- Let $f$ be a continuous real-valued function on a compact subspace of the real space, where that subspace inherits the same topology as the real space. Is there an algorithm that can check if there are points in that compact subspace that maximizes $f$ and that can find all of those points? If such an algorithm exists, build a Python program (or in any language of your choice) that can find all of those points when $f$ is the function given by $\mathbf{c}^{\top}\mathbf{x}$ and the domain of $f$ is the unit sphere centered at the origin with radius equal to $1$.
- Let $\mathfrak{R}$ be the rotation group whose elements are matrices with $n$ rows and $n$ columns with determinant equal to $1$, and let the group action of the rotation group on the compact subspace be defined as $\left(R,\mathbf{x}\right)\mapsto R\mathbf{x},$ where $R\mathbf{x}$ is a matrix multiplication. This map is a group action because matrix multiplication is associative. Let $\mathbb{S}$ be the collection of all points in the compact subspace that maximize the continuous function. For each element $R$ of the rotation group, we write $R\mathbb{S}$ to mean all elements $R\mathbf{x}$ where $\mathbf{x}$ is an element of $\mathbb{S}$. Is there an algorithm that can find non-identity elements $R$ of the rotation group that keep the solution subset $\mathbb{S}$ unchanged, meaning $R\mathbb{S}$ and $\mathbb{S}$ are the same? If such an algorithm exists, what are all of those non-identity elements? Do they, along with the identity element, form a subgroup of the rotation group? If these elements exist, write a Python program (or in any language of your choice) that computes these elements.

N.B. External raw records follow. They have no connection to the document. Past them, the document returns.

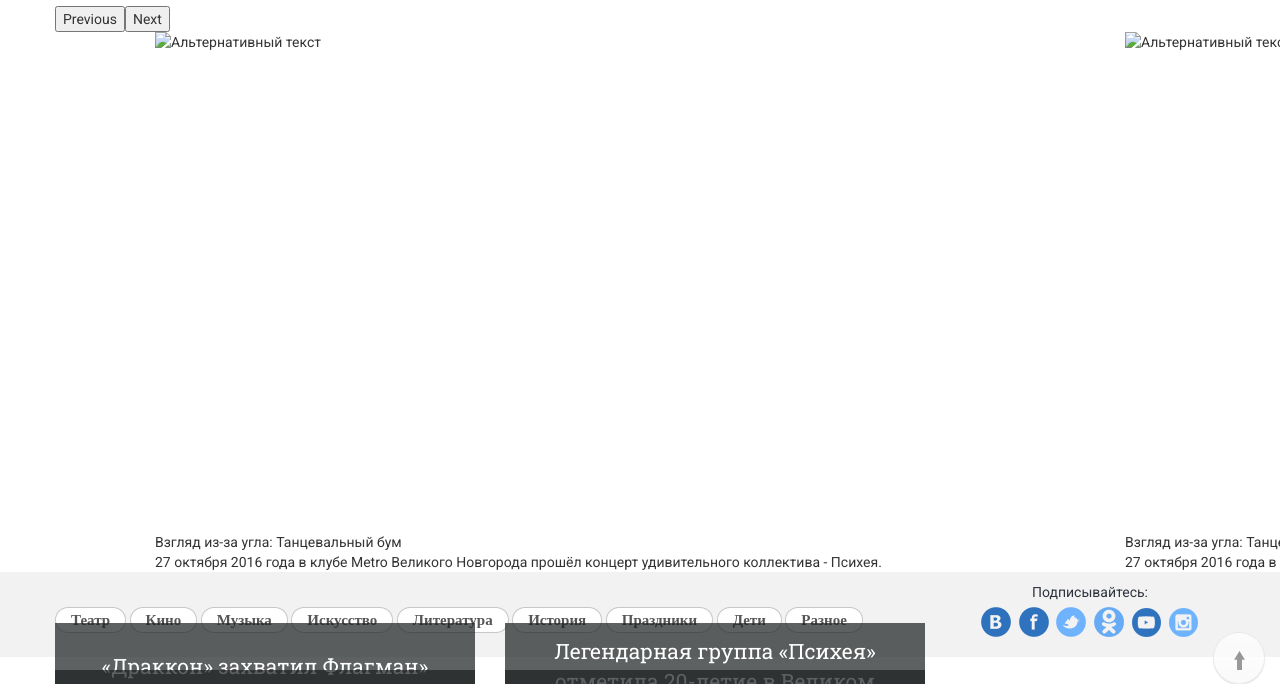
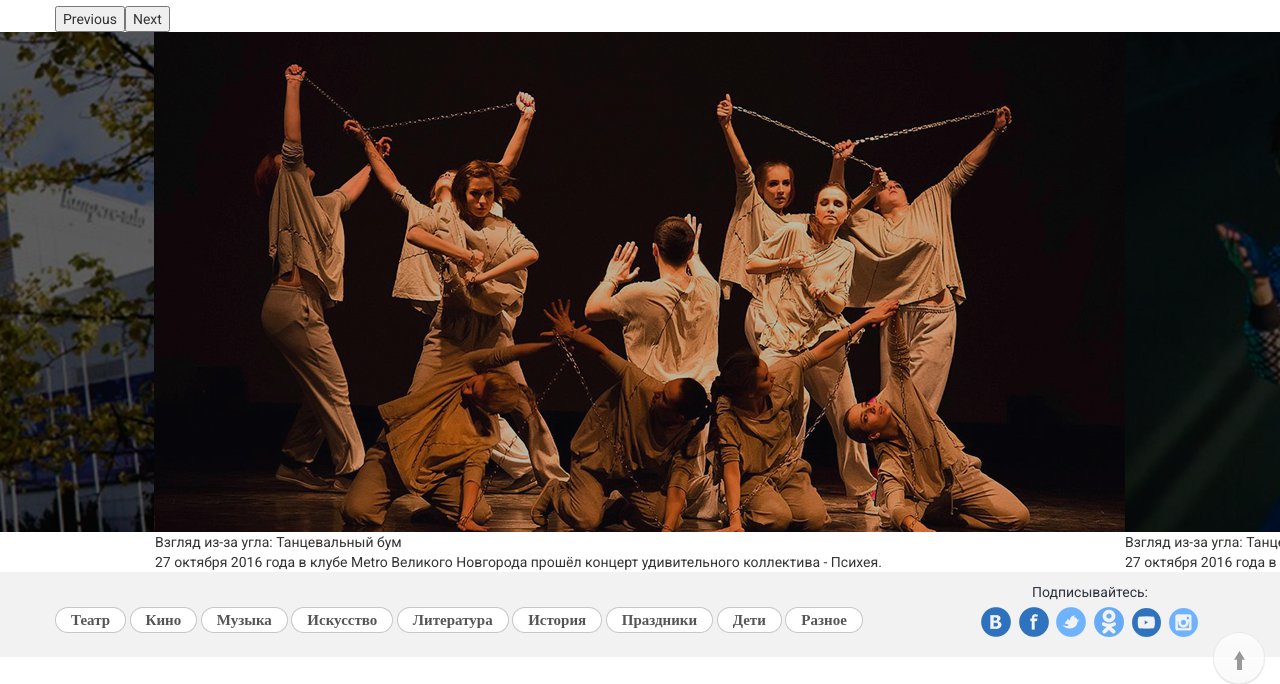
Before and after one commit to murlyka-sites/007-ok, a website: page index.jade in a window 1280 px wide. Shown: the part 96-780 px from the top of the page. Drawn offline with nearby package versions, Linux system fonts and the light colour scheme; some packages are replaced by stand-ins of ours; files that its build step writes are made by us from their sources; a script that the page names is missing.

Commit message:
fix mixins

```diff
--- a/jade/mixins.jade
+++ b/jade/mixins.jade
@@ -4,7 +4,7 @@ mixin affiche-item-small(images, date, title, subclass)
 	.affiche-small__item
 		a.link-none(href="#")
 			.affiche-small__item-pr
-				img(src="images/#{images}", alt="#{title}", widht="170", width="251")
+				img(src="images/" + images, alt="#{title}", widht="170", width="251")
 			time.affiche-small__item-date(datetime="ГГГГ-ММ-ДДTчч:мм:сс±чч:мм")
 				| #{date}
 			.affiche-small__item-title
@@ -14,7 +14,7 @@ mixin affiche-item(images, date, title, subclass)
 	.affiche-small__item
 		a.link-none(href="#")
 			.affiche__item-pr
-				img(src="images/#{images}", alt="#{title}", widht="270", height="400")
+				img(src="images/" + images, alt="#{title}", widht="270", height="400")
 			time.affiche__item-date(datetime="ГГГГ-ММ-ДДTчч:мм:сс±чч:мм")
 				| #{date}
 			.affiche__item-title
@@ -23,7 +23,7 @@ mixin affiche-item(images, date, title, subclass)
 mixin posts-item(images, tag, color, type, title, desc)
 	.posts__item
 		.posts__item-pr
-			img(src="images/#{images}", alt="#{title}", width="420", height="280")
+			img(src="images/" + images, alt="#{title}", width="420", height="280")
 		a.posts__item-tag(href="#tag", style="#{color}")
 			| #{tag}
 		if type
@@ -41,7 +41,7 @@ mixin article-list-item(images, tag, color, title)
 	.articles-list__item
 		.articles-list__item-pr
 			a(href="#")
-				img(src="images/#{images}", alt="#{title}", width="270", height="152")
+				img(src="images/" + images, alt="#{title}", width="270", height="152")
 			a.articles-list__item-tag(href="#", style="#{color}")
 				| #{tag}
 		.articles-list__item-desc
@@ -52,7 +52,7 @@ mixin author-item(images, title, desc)
 	.author__item
 		.author__item-pr
 			a(href="#")
-				img(src="images/#{images}", alt="#{title}", width="270", height="152")
+				img(src="images/" + images, alt="#{title}", width="270", height="152")
 		.author__item-text(style="margin-right: 50px")
 			a.author__item-title(href="#")
 				| #{title}
@@ -63,7 +63,7 @@ mixin authors-card(images, name, project)
 	.authors__card
 		.authors__card-pr
 			a(href="#")
-				img(src="images/#{images}", alt="#{name}", width="268", height="268")
+				img(src="images/" + images, alt="#{name}", width="268", height="268")
 		.authors__card-foo
 			a.authors__card-name(href="#")
 				| #{name}
@@ -77,7 +77,7 @@ mixin special-item(images, tag, color, title)
 	.special__item
 		.special__item-pr
 			a(href="#")
-				img(src="images/#{images}", alt="#{title}", width="270", height="152")
+				img(src="images/" + images, alt="#{title}", width="270", height="152")
 			a.special__item-tag(href="#", style="#{color}")
 				| #{tag}
 		.special__item-desc
@@ -88,7 +88,7 @@ mixin news-item(images, date, title, desc)
 	.row.news__item
 		.col-xs-12.col-md-4
 			a(href="#")
-				img.news__item-pr(src="images/#{images}", alt="#{title}", width="270", height="152")
+				img.news__item-pr(src="images/" + images, alt="#{title}", width="270", height="152")
 		.col-xs-12.col-md-8
 			.news__item-text
 				time.news__item-date(datetime="ГГГГ-ММ-ДДTчч:мм:сс±чч:мм")
@@ -102,7 +102,7 @@ mixin articles-item(images, title, desc)
 	.articles__item
 		.articles__item-pr
 			a(href="#")
-				img(src="images/#{images}", alt="#{title}", width="270", height="152")
+				img(src="images/" + images, alt="#{title}", width="270", height="152")
 		.articles__item-text
 			a.articles__item-title(href="#")
 				| #{title}
@@ -113,7 +113,7 @@ mixin area-item(images, title)
 	.filter-body__item
 		.filter-body__item-pr
 			a(href="#")
-				img(src="images/#{images}", alt="#{title}", width="270", height="152")
+				img(src="images/" + images, alt="#{title}", width="270", height="152")
 		.filter-body__item-desc
 			a.filter-body__item-title(href="#")
 				| #{title}
--- a/jade/mixins/carousel.jade
+++ b/jade/mixins/carousel.jade
@@ -1,6 +1,6 @@
 mixin main-slide(images, title)
 	div.main-slider__slide
-		img(src="images/#{images}", alt="Альтернативный текст", width="970", height="500")
+		img(src="images/"+images, alt="Альтернативный текст", width="970", height="500")
 		.main-slider__slide-inner
 			.main-slider__slide-title
 				| #{title}
@@ -12,7 +12,7 @@ mixin affiche-slide(images, title, date)
 	.affiche__item
 		a.link-none(href="#")
 			.affiche__item-pr
-				img(src="images/#{images}", alt="",)
+				img(src="images/" +images, alt="",)
 			time.affiche__item-date(datetime="ГГГГ-ММ-ДДTчч:мм:сс±чч:мм")
 				| #{title}
 			.affiche__item-title
```
Also changed, not shown: 1 other file.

# References

[1] dantzigs-simplex-algorithm [Python package]: https://dantzigs-simplex-algorithm.readthedocs.io/en/latest/quickstart.html

[2] scipy.optimize.linprog. SciPy: https://docs.scipy.org/doc/scipy/reference/generated/scipy.optimize.linprog.html

[3] Define and solve a problem by using Solver. Microsoft: https://support.microsoft.com/en-us/office/define-and-solve-a-problem-by-using-solver-5d1a388f-079d-43ac-a7eb-f63e45925040

[4] Excel Linear Programming (Using Solver and Graphical Methods). ExcelDemy: https://www.exceldemy.com/learn-excel/solver/linear-programming/

[5] Simplex. GitHub: https://github.com/chashikajw/simplex-algorithm/blob/master/Simplex.cpp

[6] linprog. MathWorks: https://www.mathworks.com/help/optim/ug/linprog.html

[7] Determinant. Wikipedia: https://en.wikipedia.org/wiki/Determinant